Drilling tip line yielded scores of allegations, but no criminal cases

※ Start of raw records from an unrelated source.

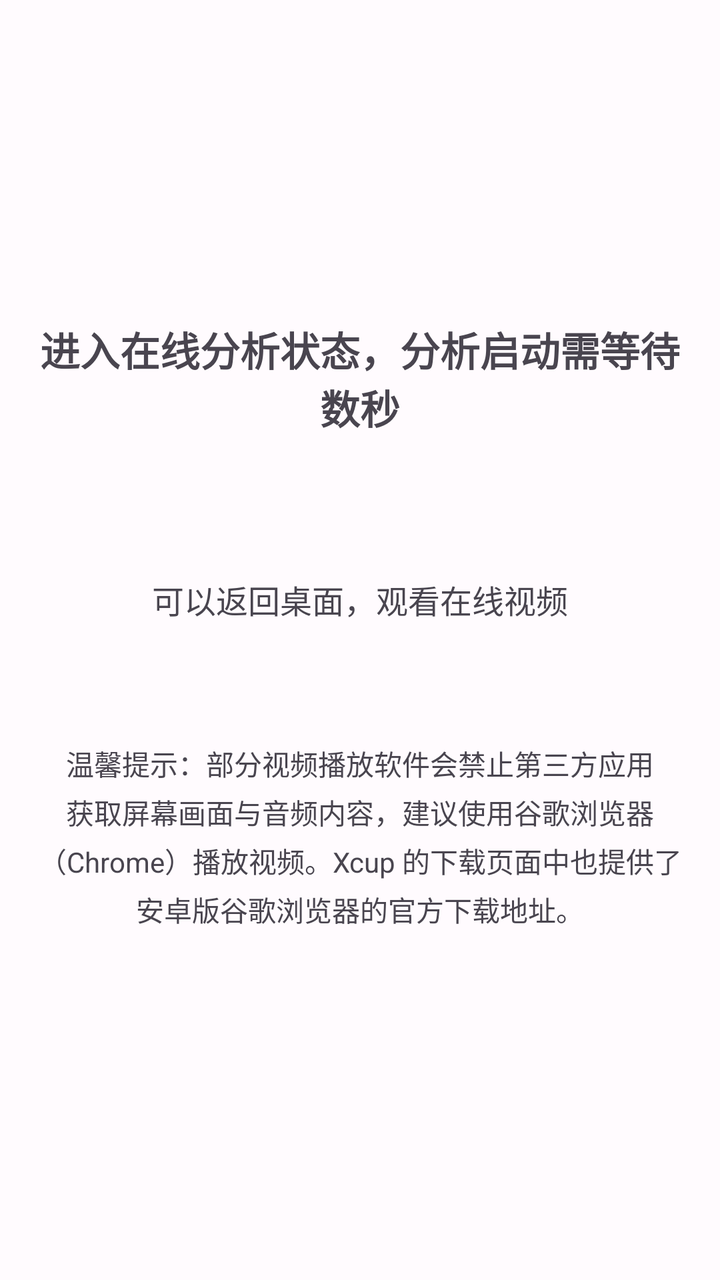
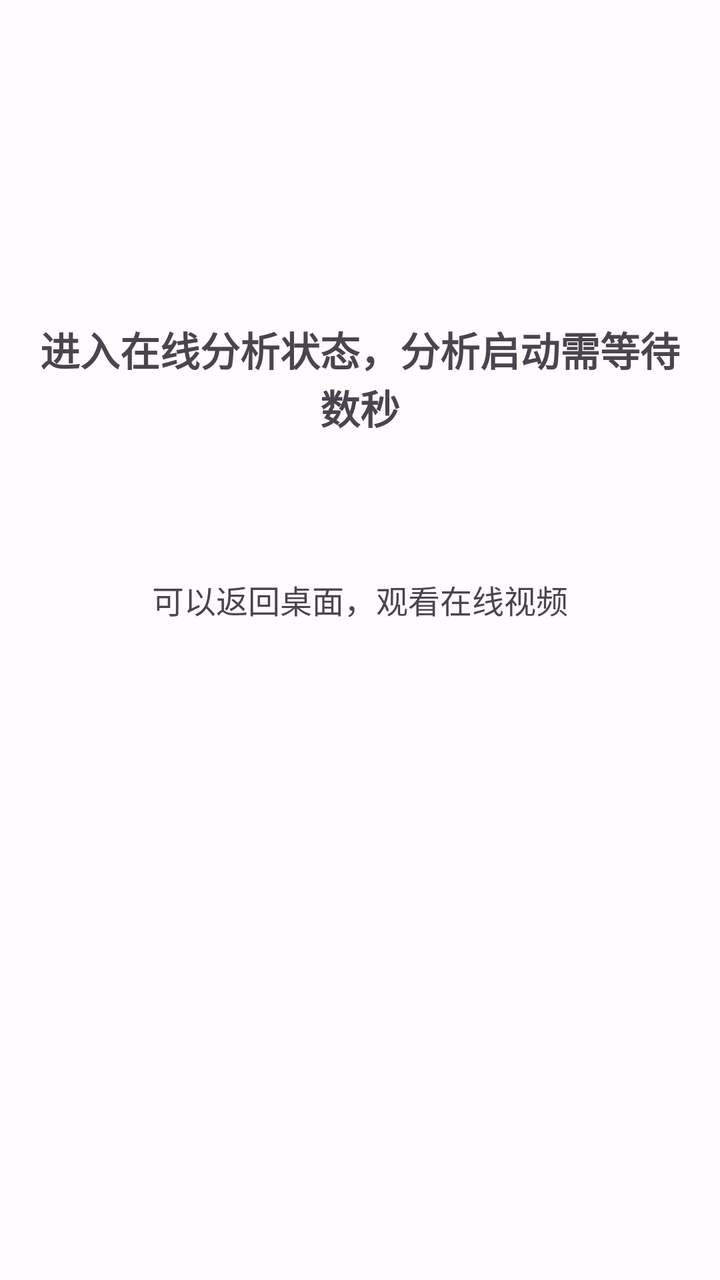

The first picture is an Android layout as it rendered before a commit; the second is the same layout after the commit. The layout source and the unified diff follow.
<!-- AndroidManifest.xml: application theme Theme.Helloworld -->
<!-- res/layout/activity_online_analysis.xml -->
<?xml version="1.0" encoding="utf-8"?>
<LinearLayout xmlns:android="http://schemas.android.com/apk/res/android"
    android:layout_width="match_parent"
    android:layout_height="match_parent"
    android:orientation="vertical"
    android:paddingLeft="16dp"
    android:paddingRight="16dp"
    android:paddingTop="160dp"
    android:paddingBottom="16dp">

    <TextView
        android:id="@+id/tvStatus"
        android:layout_width="match_parent"
        android:layout_height="wrap_content"
        android:text="进入在线分析状态，分析启动需等待数秒"
        android:textSize="20sp"
        android:textStyle="bold"
        android:gravity="center"
        android:layout_marginBottom="20dp" />

    <TextView
        android:layout_width="match_parent"
        android:layout_height="wrap_content"
        android:text="可以返回桌面，观看在线视频"
        android:textSize="16sp"
        android:gravity="center"
        android:layout_marginTop="50dp" />

    <TextView
        android:layout_width="match_parent"
        android:layout_height="wrap_content"
        android:text="温馨提示：部分视频播放软件会禁止第三方应用获取屏幕画面与音频内容，建议使用谷歌浏览器（Chrome）播放视频。Xcup 的下载页面中也提供了安卓版谷歌浏览器的官方下载地址。"
        android:textSize="14sp"
        android:gravity="center"
        android:lineSpacingExtra="4dp"
        android:layout_marginTop="60dp" />

</LinearLayout>
<!-- resources referenced by this layout -->
<resources>
  <style name="Theme.Helloworld" parent="Base.Theme.Helloworld" />
  <style name="Base.Theme.Helloworld" parent="Theme.Material3.DayNight.NoActionBar">
          
          <item name="colorPrimary">@color/md_primary</item>
          <item name="colorOnPrimary">@color/md_on_primary</item>
          <item name="colorPrimaryContainer">@color/md_primary_container</item>
          <item name="colorOnPrimaryContainer">@color/md_on_primary_container</item>
  
          
          <item name="colorSecondary">@color/md_secondary</item>
          <item name="colorOnSecondary">@color/md_on_secondary</item>
          <item name="colorSecondaryContainer">@color/md_secondary_container</item>
          <item name="colorOnSecondaryContainer">@color/md_on_secondary_container</item>
  
          
          <item name="colorTertiary">@color/md_tertiary</item>
          <item name="colorOnTertiary">@color/md_on_tertiary</item>
          <item name="colorTertiaryContainer">@color/md_tertiary_container</item>
          <item name="colorOnTertiaryContainer">@color/md_on_tertiary_container</item>
  
          
          <item name="colorError">@color/md_error</item>
          <item name="colorOnError">@color/md_on_error</item>
          <item name="colorErrorContainer">@color/md_error_container</item>
          <item name="colorOnErrorContainer">@color/md_on_error_container</item>
  
          
          <item name="android:colorBackground">@color/md_background</item>
          <item name="colorOnBackground">@color/md_on_background</item>
          <item name="colorSurface">@color/md_surface</item>
          <item name="colorOnSurface">@color/md_on_surface</item>
          <item name="colorSurfaceVariant">@color/md_surface_variant</item>
          <item name="colorOnSurfaceVariant">@color/md_on_surface_variant</item>
          <item name="colorOutline">@color/md_outline</item>
          <item name="colorOutlineVariant">@color/md_outline_variant</item>
  
          
          <item name="android:statusBarColor">?attr/colorSurface</item>
          <item name="android:navigationBarColor">?attr/colorSurface</item>
          <item name="android:windowLightStatusBar" tools:targetApi="m">true</item>
          <item name="android:windowLightNavigationBar" tools:targetApi="o_mr1">true</item>
      </style>
  <color name="md_primary">#6750A4</color>
  <color name="md_on_primary">#FFFFFF</color>
  <color name="md_primary_container">#EADDFF</color>
  <color name="md_on_primary_container">#21005D</color>
  <color name="md_secondary">#625B71</color>
  <color name="md_on_secondary">#FFFFFF</color>
  <color name="md_secondary_container">#E8DEF8</color>
  <color name="md_on_secondary_container">#1D192B</color>
  <color name="md_tertiary">#7D5260</color>
  <color name="md_on_tertiary">#FFFFFF</color>
  <color name="md_tertiary_container">#FFD8E4</color>
  <color name="md_on_tertiary_container">#31111D</color>
  <color name="md_error">#B3261E</color>
  <color name="md_on_error">#FFFFFF</color>
  <color name="md_error_container">#F9DEDC</color>
  <color name="md_on_error_container">#410E0B</color>
  <color name="md_background">#FFFBFE</color>
  <color name="md_on_background">#1C1B1F</color>
  <color name="md_surface">#FFFBFE</color>
  <color name="md_on_surface">#1C1B1F</color>
  <color name="md_surface_variant">#E7E0EC</color>
  <color name="md_on_surface_variant">#49454F</color>
  <color name="md_outline">#79747E</color>
  <color name="md_outline_variant">#CAC4D0</color>
</resources>

<!-- the commit's change to res/layout/activity_online_analysis.xml (unified diff, before → after) -->
@@ -26,13 +26,4 @@
         android:gravity="center"
         android:layout_marginTop="50dp" />
 
-    <TextView
-        android:layout_width="match_parent"
-        android:layout_height="wrap_content"
-        android:text="温馨提示：部分视频播放软件会禁止第三方应用获取屏幕画面与音频内容，建议使用谷歌浏览器（Chrome）播放视频。Xcup 的下载页面中也提供了安卓版谷歌浏览器的官方下载地址。"
-        android:textSize="14sp"
-        android:gravity="center"
-        android:lineSpacingExtra="4dp"
-        android:layout_marginTop="60dp" />
-
 </LinearLayout>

In February 2011, a resident of a western Pennsylvania town noticed that her water was black and "had a very strong metallic odor." That same month, in Texas, several people in one neighborhood smelled rotten eggs and experienced symptoms that ranged from nausea to face paralysis. And in West Virginia, one resident accused an oil and gas company of kidnapping a neighbor to obtain permission for drilling rights. Ranging from credible to dubious, from coherent to irrational, the hundreds of tips that U.S. EPA received through its "Eyes on Drilling" tip line paint an eclectic picture of the fears that plague residents who live near oil and natural gas developments. For the last three years, people called and emailed the agency at all times of the day and night to report illegal dumping, suspicious smells and cloudy water.